A team from the University of California Santa Barbara has developed a technique for continuous monitoring of the saturation of drugs in the bloodstream. While technology has existed to monitor saturation at intervals, and to continuously monitor certain specific substances like glucose, this is the first potentially modular, continuous sensor.
This could allow doctors to more quickly and accurately determine the right dosing for a sensitive medication in a personal, customized way. The sensor is called MEDIC, which stands for microfluidic electrochemical detector for in vivo continuous monitoring.
"MEDIC’s real-time measurement capabilities could establish a new paradigm in therapeutic drug monitoring, with immediate applications in acute care," Brian Scott Ferguson and his co-authors wrote in a paper published in Science Translational Medicine. "As reported in the literature, drug dosing strategies based on pharmacokinetic models using physiological parameters such as sex, mass, or body surface area often fail to capture clinically important inter- and intrapatient variability. This may, in part, account for the inconsistencies often observed in response to therapy, wherein patients receiving similar doses of DOX, for example, exhibit markedly different toxic and therapeutic responses."
The team has tested the sensor in rats and on a simulated bloodstream, but has not yet done a human trial. In theory, the small biosensor would be hooked up to a probe, which is inserted into a vein. The probe consists of a molecule called an aptamer attached to a gold electrode, with a filter to keep out blood cells. In rats, scientists were able to detect doxorubicin, a cancer drug, and kanamycin, an antibiotic.
Continuous glucose monitoring, though still relatively new, is shaping up to be a game changer in diabetes management. It's one of the key pieces in the development of an "artificial pancreas" for patients with diabetes.

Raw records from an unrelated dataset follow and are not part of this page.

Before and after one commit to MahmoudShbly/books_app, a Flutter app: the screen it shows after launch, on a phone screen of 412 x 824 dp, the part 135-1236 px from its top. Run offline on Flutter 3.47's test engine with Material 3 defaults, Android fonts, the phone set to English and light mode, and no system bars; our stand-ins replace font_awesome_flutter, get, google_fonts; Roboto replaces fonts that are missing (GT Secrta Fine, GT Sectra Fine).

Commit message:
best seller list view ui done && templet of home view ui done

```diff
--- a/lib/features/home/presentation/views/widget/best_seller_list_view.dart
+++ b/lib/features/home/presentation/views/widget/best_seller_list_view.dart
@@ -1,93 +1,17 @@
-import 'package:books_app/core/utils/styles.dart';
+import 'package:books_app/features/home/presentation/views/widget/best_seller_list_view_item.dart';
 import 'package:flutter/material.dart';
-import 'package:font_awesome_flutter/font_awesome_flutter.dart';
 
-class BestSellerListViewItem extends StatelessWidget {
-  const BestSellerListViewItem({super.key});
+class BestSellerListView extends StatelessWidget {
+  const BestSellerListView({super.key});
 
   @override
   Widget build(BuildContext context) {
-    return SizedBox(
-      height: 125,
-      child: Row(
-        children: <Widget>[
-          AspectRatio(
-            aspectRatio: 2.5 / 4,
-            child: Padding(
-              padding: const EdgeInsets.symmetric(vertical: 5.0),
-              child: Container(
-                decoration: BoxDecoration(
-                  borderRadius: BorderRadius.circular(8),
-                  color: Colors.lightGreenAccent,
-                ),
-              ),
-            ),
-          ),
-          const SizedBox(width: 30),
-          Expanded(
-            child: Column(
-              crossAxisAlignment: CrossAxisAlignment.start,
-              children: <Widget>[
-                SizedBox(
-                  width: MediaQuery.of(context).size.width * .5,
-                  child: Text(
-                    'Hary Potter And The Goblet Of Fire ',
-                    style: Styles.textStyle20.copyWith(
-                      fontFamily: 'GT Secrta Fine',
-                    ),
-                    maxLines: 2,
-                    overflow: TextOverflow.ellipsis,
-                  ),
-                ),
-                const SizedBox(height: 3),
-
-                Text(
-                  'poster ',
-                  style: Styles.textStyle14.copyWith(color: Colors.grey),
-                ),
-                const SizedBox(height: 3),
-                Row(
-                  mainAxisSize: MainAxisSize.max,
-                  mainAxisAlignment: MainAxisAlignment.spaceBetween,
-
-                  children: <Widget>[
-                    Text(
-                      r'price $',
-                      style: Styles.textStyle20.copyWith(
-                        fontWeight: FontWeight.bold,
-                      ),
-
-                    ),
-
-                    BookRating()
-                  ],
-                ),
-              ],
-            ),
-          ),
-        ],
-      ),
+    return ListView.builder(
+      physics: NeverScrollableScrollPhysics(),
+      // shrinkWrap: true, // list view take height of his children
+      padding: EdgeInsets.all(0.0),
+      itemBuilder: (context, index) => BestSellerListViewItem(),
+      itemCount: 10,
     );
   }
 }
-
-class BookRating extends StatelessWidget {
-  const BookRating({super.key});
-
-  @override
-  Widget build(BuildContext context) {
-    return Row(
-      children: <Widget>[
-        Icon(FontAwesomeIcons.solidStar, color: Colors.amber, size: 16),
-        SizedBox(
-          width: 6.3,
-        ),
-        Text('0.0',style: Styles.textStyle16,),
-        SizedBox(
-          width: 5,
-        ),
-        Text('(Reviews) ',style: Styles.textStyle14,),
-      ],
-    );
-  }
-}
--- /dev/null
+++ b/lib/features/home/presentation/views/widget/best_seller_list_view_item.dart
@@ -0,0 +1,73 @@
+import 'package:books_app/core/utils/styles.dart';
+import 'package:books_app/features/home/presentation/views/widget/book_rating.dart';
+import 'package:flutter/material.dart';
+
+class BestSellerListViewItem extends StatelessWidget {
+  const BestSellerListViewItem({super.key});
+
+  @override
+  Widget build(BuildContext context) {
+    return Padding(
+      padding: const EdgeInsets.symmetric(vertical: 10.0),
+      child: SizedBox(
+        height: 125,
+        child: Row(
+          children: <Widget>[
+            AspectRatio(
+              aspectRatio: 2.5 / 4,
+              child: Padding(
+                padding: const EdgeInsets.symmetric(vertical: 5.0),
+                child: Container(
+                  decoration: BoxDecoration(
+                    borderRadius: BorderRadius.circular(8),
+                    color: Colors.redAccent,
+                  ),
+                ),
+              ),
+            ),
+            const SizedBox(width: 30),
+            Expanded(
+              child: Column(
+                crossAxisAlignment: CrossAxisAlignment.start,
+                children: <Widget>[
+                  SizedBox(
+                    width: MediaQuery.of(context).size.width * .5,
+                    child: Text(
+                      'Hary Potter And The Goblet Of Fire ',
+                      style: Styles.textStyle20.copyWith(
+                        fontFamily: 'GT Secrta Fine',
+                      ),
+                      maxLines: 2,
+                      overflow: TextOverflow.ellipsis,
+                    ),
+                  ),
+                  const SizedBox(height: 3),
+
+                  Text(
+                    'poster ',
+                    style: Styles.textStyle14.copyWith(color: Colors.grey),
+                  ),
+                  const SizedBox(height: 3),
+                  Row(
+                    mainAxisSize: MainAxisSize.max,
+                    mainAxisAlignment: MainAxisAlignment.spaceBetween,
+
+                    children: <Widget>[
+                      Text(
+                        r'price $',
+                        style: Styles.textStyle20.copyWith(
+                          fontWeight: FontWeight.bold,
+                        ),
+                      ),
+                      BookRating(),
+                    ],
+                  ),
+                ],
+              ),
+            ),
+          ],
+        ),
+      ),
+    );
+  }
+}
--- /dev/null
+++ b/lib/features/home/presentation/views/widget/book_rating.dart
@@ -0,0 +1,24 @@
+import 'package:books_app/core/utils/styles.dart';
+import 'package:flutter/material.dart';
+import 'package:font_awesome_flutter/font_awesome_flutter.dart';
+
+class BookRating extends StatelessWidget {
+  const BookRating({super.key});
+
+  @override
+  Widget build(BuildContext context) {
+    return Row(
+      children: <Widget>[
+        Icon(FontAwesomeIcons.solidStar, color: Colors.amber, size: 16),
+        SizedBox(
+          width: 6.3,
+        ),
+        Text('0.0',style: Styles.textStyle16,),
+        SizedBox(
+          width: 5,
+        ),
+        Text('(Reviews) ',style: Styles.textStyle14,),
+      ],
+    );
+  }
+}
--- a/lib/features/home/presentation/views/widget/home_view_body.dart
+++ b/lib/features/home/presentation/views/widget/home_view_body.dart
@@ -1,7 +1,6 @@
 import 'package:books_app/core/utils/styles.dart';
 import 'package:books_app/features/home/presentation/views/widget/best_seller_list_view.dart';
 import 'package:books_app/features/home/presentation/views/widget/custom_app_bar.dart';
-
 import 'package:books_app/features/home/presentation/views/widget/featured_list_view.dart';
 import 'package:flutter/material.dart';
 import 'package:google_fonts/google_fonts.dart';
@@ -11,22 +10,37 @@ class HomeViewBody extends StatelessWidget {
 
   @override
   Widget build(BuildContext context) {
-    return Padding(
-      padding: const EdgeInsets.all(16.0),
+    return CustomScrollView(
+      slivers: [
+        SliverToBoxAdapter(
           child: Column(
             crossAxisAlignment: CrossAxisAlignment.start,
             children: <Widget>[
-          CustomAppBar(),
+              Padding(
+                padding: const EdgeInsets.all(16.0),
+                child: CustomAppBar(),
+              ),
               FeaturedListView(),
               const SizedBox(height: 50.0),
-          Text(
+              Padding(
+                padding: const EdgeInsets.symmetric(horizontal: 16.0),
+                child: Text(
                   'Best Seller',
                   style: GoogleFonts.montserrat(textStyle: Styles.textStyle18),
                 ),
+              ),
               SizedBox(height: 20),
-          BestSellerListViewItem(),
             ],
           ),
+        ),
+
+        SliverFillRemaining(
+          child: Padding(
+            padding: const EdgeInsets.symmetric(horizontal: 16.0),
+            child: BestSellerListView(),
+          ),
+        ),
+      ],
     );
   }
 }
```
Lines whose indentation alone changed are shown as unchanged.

Unlike diabetes, which is a chronic condition, the MEDIC team's initial testing was for acute conditions. They only tested the probe for a few hours at a time, rather than for days or weeks. But longer term monitoring is only one of the team's future plans.
"We also foresee numerous opportunities for extending the capabilities of MEDIC, for example, simultaneously measuring the drug being administered as well as the biomarkers indicative of the patient’s response to that drug by integrating multiple probes into one device," they write. "This would facilitate a closed feedback loop between the drug and the patient’s response, which can then be adjusted to continuously deliver an optimal therapeutic dose in real time."

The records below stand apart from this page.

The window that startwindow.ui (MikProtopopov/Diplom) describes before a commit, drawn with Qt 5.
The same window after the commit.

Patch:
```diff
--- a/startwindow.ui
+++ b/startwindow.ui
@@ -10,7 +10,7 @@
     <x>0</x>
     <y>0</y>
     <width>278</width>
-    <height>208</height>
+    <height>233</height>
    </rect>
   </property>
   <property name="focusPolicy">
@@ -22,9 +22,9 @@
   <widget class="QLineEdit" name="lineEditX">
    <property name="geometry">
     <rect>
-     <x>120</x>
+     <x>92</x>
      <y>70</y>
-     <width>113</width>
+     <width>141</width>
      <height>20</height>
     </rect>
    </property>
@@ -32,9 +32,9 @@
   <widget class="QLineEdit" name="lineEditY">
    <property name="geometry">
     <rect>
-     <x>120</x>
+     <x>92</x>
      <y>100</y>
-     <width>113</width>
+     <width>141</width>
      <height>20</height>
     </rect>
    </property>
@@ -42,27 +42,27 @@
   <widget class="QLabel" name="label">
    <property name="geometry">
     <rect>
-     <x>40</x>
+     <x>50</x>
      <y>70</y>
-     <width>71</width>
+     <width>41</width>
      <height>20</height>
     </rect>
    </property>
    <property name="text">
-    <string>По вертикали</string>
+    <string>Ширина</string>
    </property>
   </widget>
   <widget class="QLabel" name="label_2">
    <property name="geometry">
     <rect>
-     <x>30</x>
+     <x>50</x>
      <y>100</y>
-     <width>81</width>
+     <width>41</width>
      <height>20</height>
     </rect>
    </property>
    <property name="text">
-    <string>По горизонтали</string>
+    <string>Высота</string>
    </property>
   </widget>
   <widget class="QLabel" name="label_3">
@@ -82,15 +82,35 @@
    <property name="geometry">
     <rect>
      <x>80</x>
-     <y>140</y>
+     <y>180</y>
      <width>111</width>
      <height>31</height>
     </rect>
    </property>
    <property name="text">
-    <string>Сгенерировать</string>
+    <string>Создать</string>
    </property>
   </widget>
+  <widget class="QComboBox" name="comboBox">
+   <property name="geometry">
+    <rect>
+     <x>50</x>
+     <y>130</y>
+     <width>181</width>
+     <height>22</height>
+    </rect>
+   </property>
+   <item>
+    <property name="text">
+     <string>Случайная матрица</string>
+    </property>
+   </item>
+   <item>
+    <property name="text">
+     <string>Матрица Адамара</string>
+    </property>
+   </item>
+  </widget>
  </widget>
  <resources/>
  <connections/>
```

One area where this might be especially helpful, the authors suggest, is in regulating drugs for organ transplants, which are tricky to get right and potentially risky if incorrectly prescribed.